● **TASK GOAL**: From the first line to the last, give the records again exactly and skip the pictures.

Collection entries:

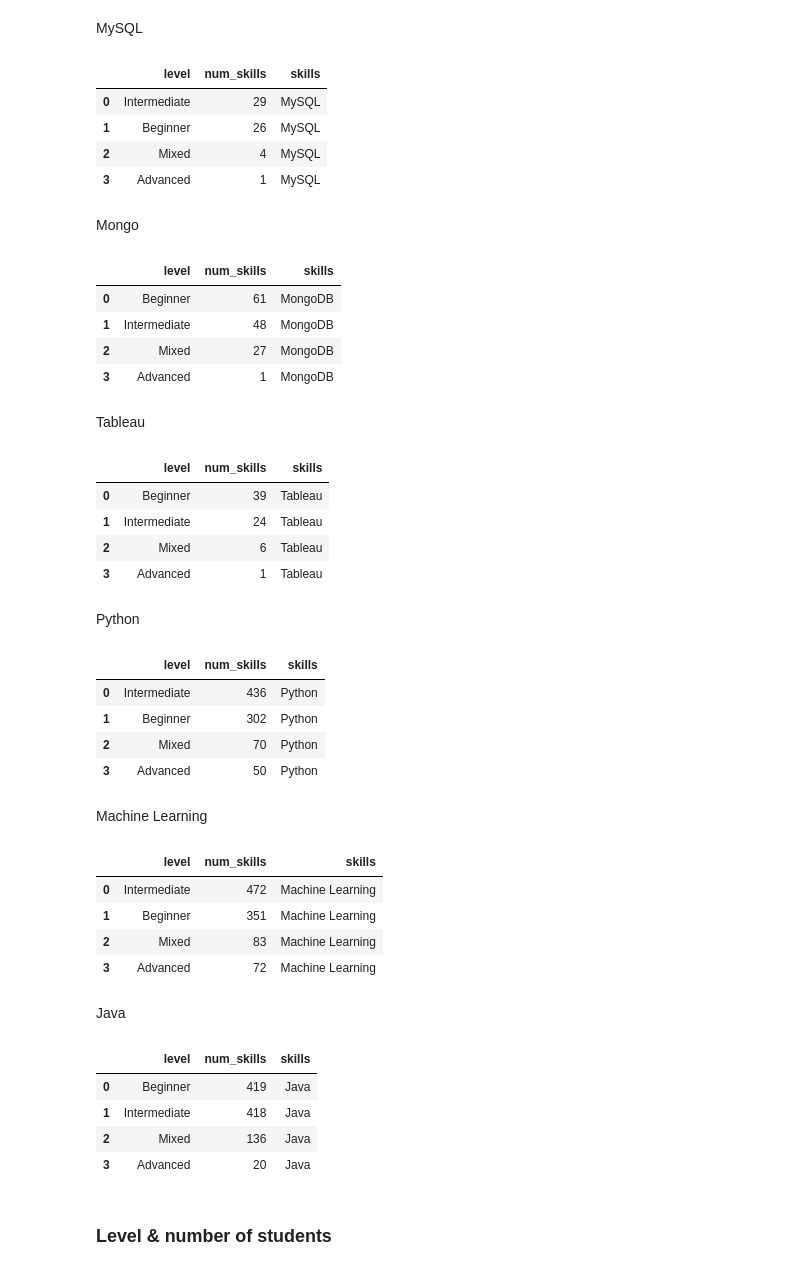
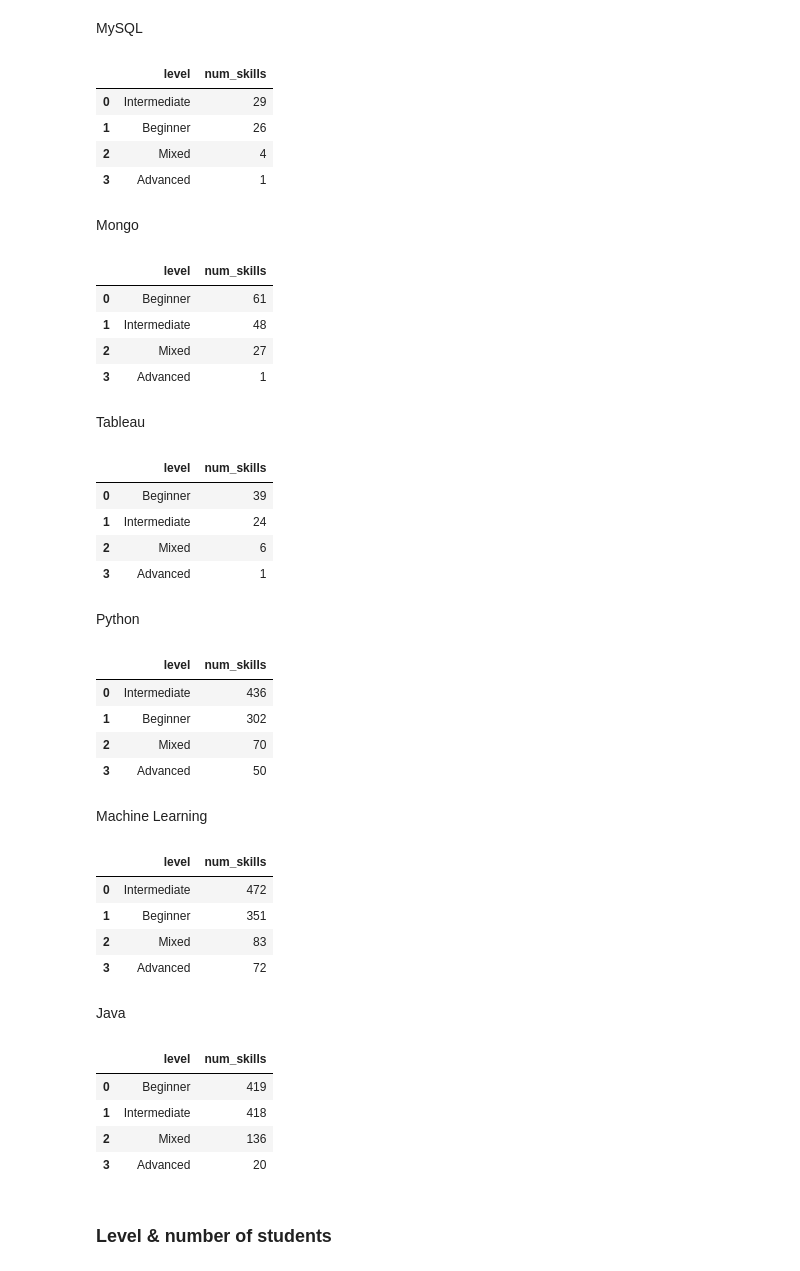
Before and after one commit to jesuschao/Coursera_Project, a Jupyter notebook: 2_EDA.ipynb, the cells around one changed output. Drawn from its saved outputs; the diff is of its cells as text; code cells hidden in the pictures.

```diff
--- a/2_EDA.ipynb
+++ b/2_EDA.ipynb
@@ -420,17 +393,16 @@ MySQL
 # %%
 level_mysql = Mysql.level.value_counts()
 lev_mysql = pd.DataFrame(level_mysql, columns=['level'])
 lev_mysql = level_mysql.reset_index()
 lev_mysql.rename(columns={'index':'level',
                                    'level':'num_skills'}, inplace=True)
-lev_mysql["skills"] ="MySQL"
 lev_mysql.head()
 # %% [output]
-|  | level | num_skills | skills |
-| 0 | Intermediate | 29 | MySQL |
-| 1 | Beginner | 26 | MySQL |
-| 2 | Mixed | 4 | MySQL |
-| 3 | Advanced | 1 | MySQL |
+|  | level | num_skills |
+| 0 | Intermediate | 29 |
+| 1 | Beginner | 26 |
+| 2 | Mixed | 4 |
+| 3 | Advanced | 1 |
 # %%
 lev_mysql.to_csv("visualization/lev_mysql.csv", index=False)
 # %% [markdown]
@@ -441,14 +413,13 @@ lev_mongo = pd.DataFrame(level_mongo, columns=['level'])
 lev_mongo = level_mongo.reset_index()
 lev_mongo.rename(columns={'index':'level',
                                    'level':'num_skills'}, inplace=True)
-lev_mongo["skills"] ="MongoDB"
 lev_mongo.head()
 # %% [output]
-|  | level | num_skills | skills |
-| 0 | Beginner | 61 | MongoDB |
-| 1 | Intermediate | 48 | MongoDB |
-| 2 | Mixed | 27 | MongoDB |
-| 3 | Advanced | 1 | MongoDB |
+|  | level | num_skills |
+| 0 | Beginner | 61 |
+| 1 | Intermediate | 48 |
+| 2 | Mixed | 27 |
+| 3 | Advanced | 1 |
 # %%
 lev_mongo.to_csv("visualization/lev_mongo.csv", index = False)
 # %% [markdown]
@@ -459,14 +430,13 @@ lev_tableau = pd.DataFrame(level_tableau, columns=['level'])
 lev_tableau = level_tableau.reset_index()
 lev_tableau.rename(columns={'index':'level',
                                    'level':'num_skills'}, inplace=True)
-lev_tableau["skills"] ="Tableau"
 lev_tableau.head()
 # %% [output]
-|  | level | num_skills | skills |
-| 0 | Beginner | 39 | Tableau |
-| 1 | Intermediate | 24 | Tableau |
-| 2 | Mixed | 6 | Tableau |
-| 3 | Advanced | 1 | Tableau |
+|  | level | num_skills |
+| 0 | Beginner | 39 |
+| 1 | Intermediate | 24 |
+| 2 | Mixed | 6 |
+| 3 | Advanced | 1 |
 # %%
 lev_tableau.to_csv("visualization/lev_tableau.csv", index = False)
 # %% [markdown]
@@ -477,14 +447,13 @@ lev_python = pd.DataFrame(level_python, columns=['level'])
 lev_python = level_python.reset_index()
 lev_python.rename(columns={'index':'level',
                                    'level':'num_skills'}, inplace=True)
-lev_python["skills"] ="Python"
 lev_python.head()
 # %% [output]
-|  | level | num_skills | skills |
-| 0 | Intermediate | 436 | Python |
-| 1 | Beginner | 302 | Python |
-| 2 | Mixed | 70 | Python |
-| 3 | Advanced | 50 | Python |
+|  | level | num_skills |
+| 0 | Intermediate | 436 |
+| 1 | Beginner | 302 |
+| 2 | Mixed | 70 |
+| 3 | Advanced | 50 |
 # %%
 lev_python.to_csv("visualization/lev_python.csv", index = False)
 # %% [markdown]
@@ -495,14 +464,13 @@ lev_ml = pd.DataFrame(level_ml, columns=['level'])
 lev_ml = level_ml.reset_index()
 lev_ml.rename(columns={'index':'level',
                                    'level':'num_skills'}, inplace=True)
-lev_ml["skills"] ="Machine Learning"
 lev_ml.head()
 # %% [output]
-|  | level | num_skills | skills |
-| 0 | Intermediate | 472 | Machine Learning |
-| 1 | Beginner | 351 | Machine Learning |
-| 2 | Mixed | 83 | Machine Learning |
-| 3 | Advanced | 72 | Machine Learning |
+|  | level | num_skills |
+| 0 | Intermediate | 472 |
+| 1 | Beginner | 351 |
+| 2 | Mixed | 83 |
+| 3 | Advanced | 72 |
 # %%
 lev_ml.to_csv("visualization/lev_ml.csv", index = False)
 # %% [markdown]
@@ -513,14 +481,13 @@ lev_java = pd.DataFrame(level_java, columns=['level'])
 lev_java = level_java.reset_index()
 lev_java.rename(columns={'index':'level',
                                    'level':'num_skills'}, inplace=True)
-lev_java["skills"] ="Java"
 lev_java.head()
 # %% [output]
-|  | level | num_skills | skills |
-| 0 | Beginner | 419 | Java |
-| 1 | Intermediate | 418 | Java |
-| 2 | Mixed | 136 | Java |
-| 3 | Advanced | 20 | Java |
+|  | level | num_skills |
+| 0 | Beginner | 419 |
+| 1 | Intermediate | 418 |
+| 2 | Mixed | 136 |
+| 3 | Advanced | 20 |
 # %%
 lev_java.to_csv("visualization/lev_java.csv", index = False)
 # %%
```
Also changed, not shown: parts of 11 cells of this notebook, 3 other files.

● **ANSWER BOX**:
Before and after one commit to jesuschao/Coursera_Project, a Jupyter notebook: 2_EDA.ipynb, the cells around one changed output. Drawn from its saved outputs; the diff is of its cells as text; code cells hidden in the pictures.

```diff
--- a/2_EDA.ipynb
+++ b/2_EDA.ipynb
@@ -420,17 +393,16 @@ MySQL
 # %%
 level_mysql = Mysql.level.value_counts()
 lev_mysql = pd.DataFrame(level_mysql, columns=['level'])
 lev_mysql = level_mysql.reset_index()
 lev_mysql.rename(columns={'index':'level',
                                    'level':'num_skills'}, inplace=True)
-lev_mysql["skills"] ="MySQL"
 lev_mysql.head()
 # %% [output]
-|  | level | num_skills | skills |
-| 0 | Intermediate | 29 | MySQL |
-| 1 | Beginner | 26 | MySQL |
-| 2 | Mixed | 4 | MySQL |
-| 3 | Advanced | 1 | MySQL |
+|  | level | num_skills |
+| 0 | Intermediate | 29 |
+| 1 | Beginner | 26 |
+| 2 | Mixed | 4 |
+| 3 | Advanced | 1 |
 # %%
 lev_mysql.to_csv("visualization/lev_mysql.csv", index=False)
 # %% [markdown]
@@ -441,14 +413,13 @@ lev_mongo = pd.DataFrame(level_mongo, columns=['level'])
 lev_mongo = level_mongo.reset_index()
 lev_mongo.rename(columns={'index':'level',
                                    'level':'num_skills'}, inplace=True)
-lev_mongo["skills"] ="MongoDB"
 lev_mongo.head()
 # %% [output]
-|  | level | num_skills | skills |
-| 0 | Beginner | 61 | MongoDB |
-| 1 | Intermediate | 48 | MongoDB |
-| 2 | Mixed | 27 | MongoDB |
-| 3 | Advanced | 1 | MongoDB |
+|  | level | num_skills |
+| 0 | Beginner | 61 |
+| 1 | Intermediate | 48 |
+| 2 | Mixed | 27 |
+| 3 | Advanced | 1 |
 # %%
 lev_mongo.to_csv("visualization/lev_mongo.csv", index = False)
 # %% [markdown]
@@ -459,14 +430,13 @@ lev_tableau = pd.DataFrame(level_tableau, columns=['level'])
 lev_tableau = level_tableau.reset_index()
 lev_tableau.rename(columns={'index':'level',
                                    'level':'num_skills'}, inplace=True)
-lev_tableau["skills"] ="Tableau"
 lev_tableau.head()
 # %% [output]
-|  | level | num_skills | skills |
-| 0 | Beginner | 39 | Tableau |
-| 1 | Intermediate | 24 | Tableau |
-| 2 | Mixed | 6 | Tableau |
-| 3 | Advanced | 1 | Tableau |
+|  | level | num_skills |
+| 0 | Beginner | 39 |
+| 1 | Intermediate | 24 |
+| 2 | Mixed | 6 |
+| 3 | Advanced | 1 |
 # %%
 lev_tableau.to_csv("visualization/lev_tableau.csv", index = False)
 # %% [markdown]
@@ -477,14 +447,13 @@ lev_python = pd.DataFrame(level_python, columns=['level'])
 lev_python = level_python.reset_index()
 lev_python.rename(columns={'index':'level',
                                    'level':'num_skills'}, inplace=True)
-lev_python["skills"] ="Python"
 lev_python.head()
 # %% [output]
-|  | level | num_skills | skills |
-| 0 | Intermediate | 436 | Python |
-| 1 | Beginner | 302 | Python |
-| 2 | Mixed | 70 | Python |
-| 3 | Advanced | 50 | Python |
+|  | level | num_skills |
+| 0 | Intermediate | 436 |
+| 1 | Beginner | 302 |
+| 2 | Mixed | 70 |
+| 3 | Advanced | 50 |
 # %%
 lev_python.to_csv("visualization/lev_python.csv", index = False)
 # %% [markdown]
@@ -495,14 +464,13 @@ lev_ml = pd.DataFrame(level_ml, columns=['level'])
 lev_ml = level_ml.reset_index()
 lev_ml.rename(columns={'index':'level',
                                    'level':'num_skills'}, inplace=True)
-lev_ml["skills"] ="Machine Learning"
 lev_ml.head()
 # %% [output]
-|  | level | num_skills | skills |
-| 0 | Intermediate | 472 | Machine Learning |
-| 1 | Beginner | 351 | Machine Learning |
-| 2 | Mixed | 83 | Machine Learning |
-| 3 | Advanced | 72 | Machine Learning |
+|  | level | num_skills |
+| 0 | Intermediate | 472 |
+| 1 | Beginner | 351 |
+| 2 | Mixed | 83 |
+| 3 | Advanced | 72 |
 # %%
 lev_ml.to_csv("visualization/lev_ml.csv", index = False)
 # %% [markdown]
@@ -513,14 +481,13 @@ lev_java = pd.DataFrame(level_java, columns=['level'])
 lev_java = level_java.reset_index()
 lev_java.rename(columns={'index':'level',
                                    'level':'num_skills'}, inplace=True)
-lev_java["skills"] ="Java"
 lev_java.head()
 # %% [output]
-|  | level | num_skills | skills |
-| 0 | Beginner | 419 | Java |
-| 1 | Intermediate | 418 | Java |
-| 2 | Mixed | 136 | Java |
-| 3 | Advanced | 20 | Java |
+|  | level | num_skills |
+| 0 | Beginner | 419 |
+| 1 | Intermediate | 418 |
+| 2 | Mixed | 136 |
+| 3 | Advanced | 20 |
 # %%
 lev_java.to_csv("visualization/lev_java.csv", index = False)
 # %%
```
Also changed, not shown: parts of 11 cells of this notebook, 3 other files.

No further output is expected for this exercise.